_TASK TO COMPLETE_.
Please output the data exactly, minus pictures.

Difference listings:
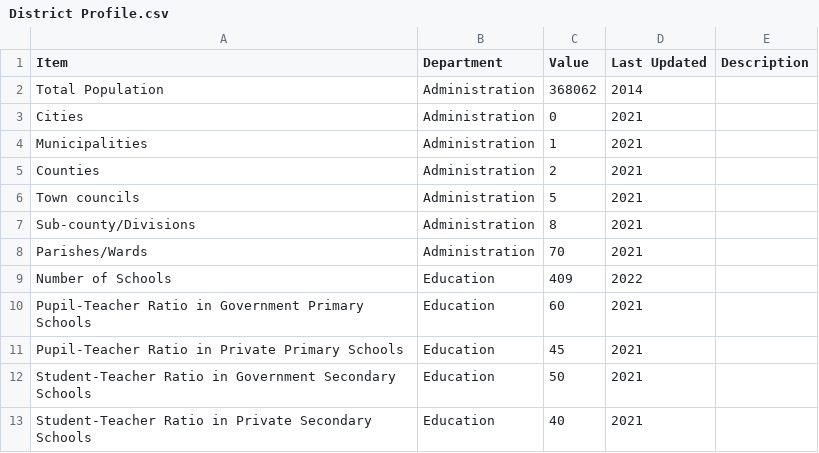
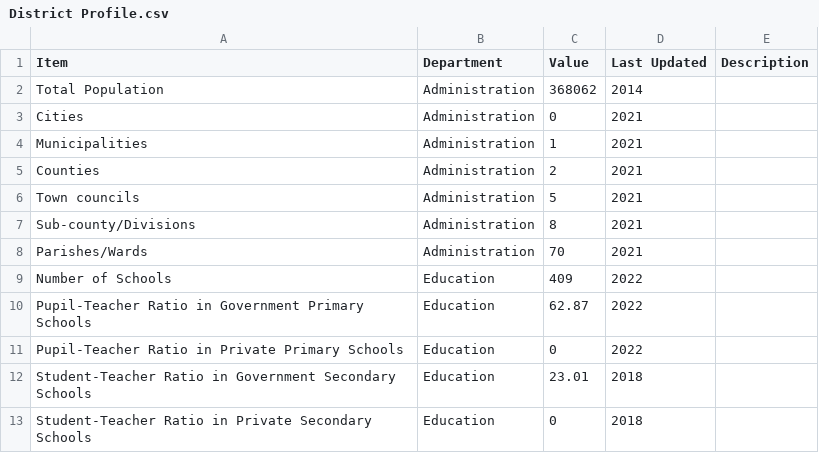
Before and after one commit to devinit/ug-district-dashboard-viz, a CSV file: public/assets/data/kayunga/District Profile.csv, drawn as a sheet.

Commit message:
Edit values for pupil and student to teacher ratios

```diff
--- a/public/assets/data/kayunga/District Profile.csv
+++ b/public/assets/data/kayunga/District Profile.csv
@@ -9,5 +9,5 @@ Parishes/Wards,Administration,70,2021,
 Number of Schools,Education,409,2022,
-Pupil-Teacher Ratio in Government Primary Schools,Education,60,2021,
-Pupil-Teacher Ratio in Private Primary Schools,Education,45,2021,
-Student-Teacher Ratio in Government Secondary Schools,Education,50,2021,
-Student-Teacher Ratio in Private Secondary Schools,Education,40,2021,
+Pupil-Teacher Ratio in Government Primary Schools,Education,62.87,2022,
+Pupil-Teacher Ratio in Private Primary Schools,Education,0,2022,
+Student-Teacher Ratio in Government Secondary Schools,Education,23.01,2018,
+Student-Teacher Ratio in Private Secondary Schools,Education,0,2018,
```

_RESPONSE BELOW_.
Before and after one commit to devinit/ug-district-dashboard-viz, a CSV file: public/assets/data/kayunga/District Profile.csv, drawn as a sheet.

Commit message:
Edit values for pupil and student to teacher ratios

```diff
--- a/public/assets/data/kayunga/District Profile.csv
+++ b/public/assets/data/kayunga/District Profile.csv
@@ -9,5 +9,5 @@ Parishes/Wards,Administration,70,2021,
 Number of Schools,Education,409,2022,
-Pupil-Teacher Ratio in Government Primary Schools,Education,60,2021,
-Pupil-Teacher Ratio in Private Primary Schools,Education,45,2021,
-Student-Teacher Ratio in Government Secondary Schools,Education,50,2021,
-Student-Teacher Ratio in Private Secondary Schools,Education,40,2021,
+Pupil-Teacher Ratio in Government Primary Schools,Education,62.87,2022,
+Pupil-Teacher Ratio in Private Primary Schools,Education,0,2022,
+Student-Teacher Ratio in Government Secondary Schools,Education,23.01,2018,
+Student-Teacher Ratio in Private Secondary Schools,Education,0,2018,
```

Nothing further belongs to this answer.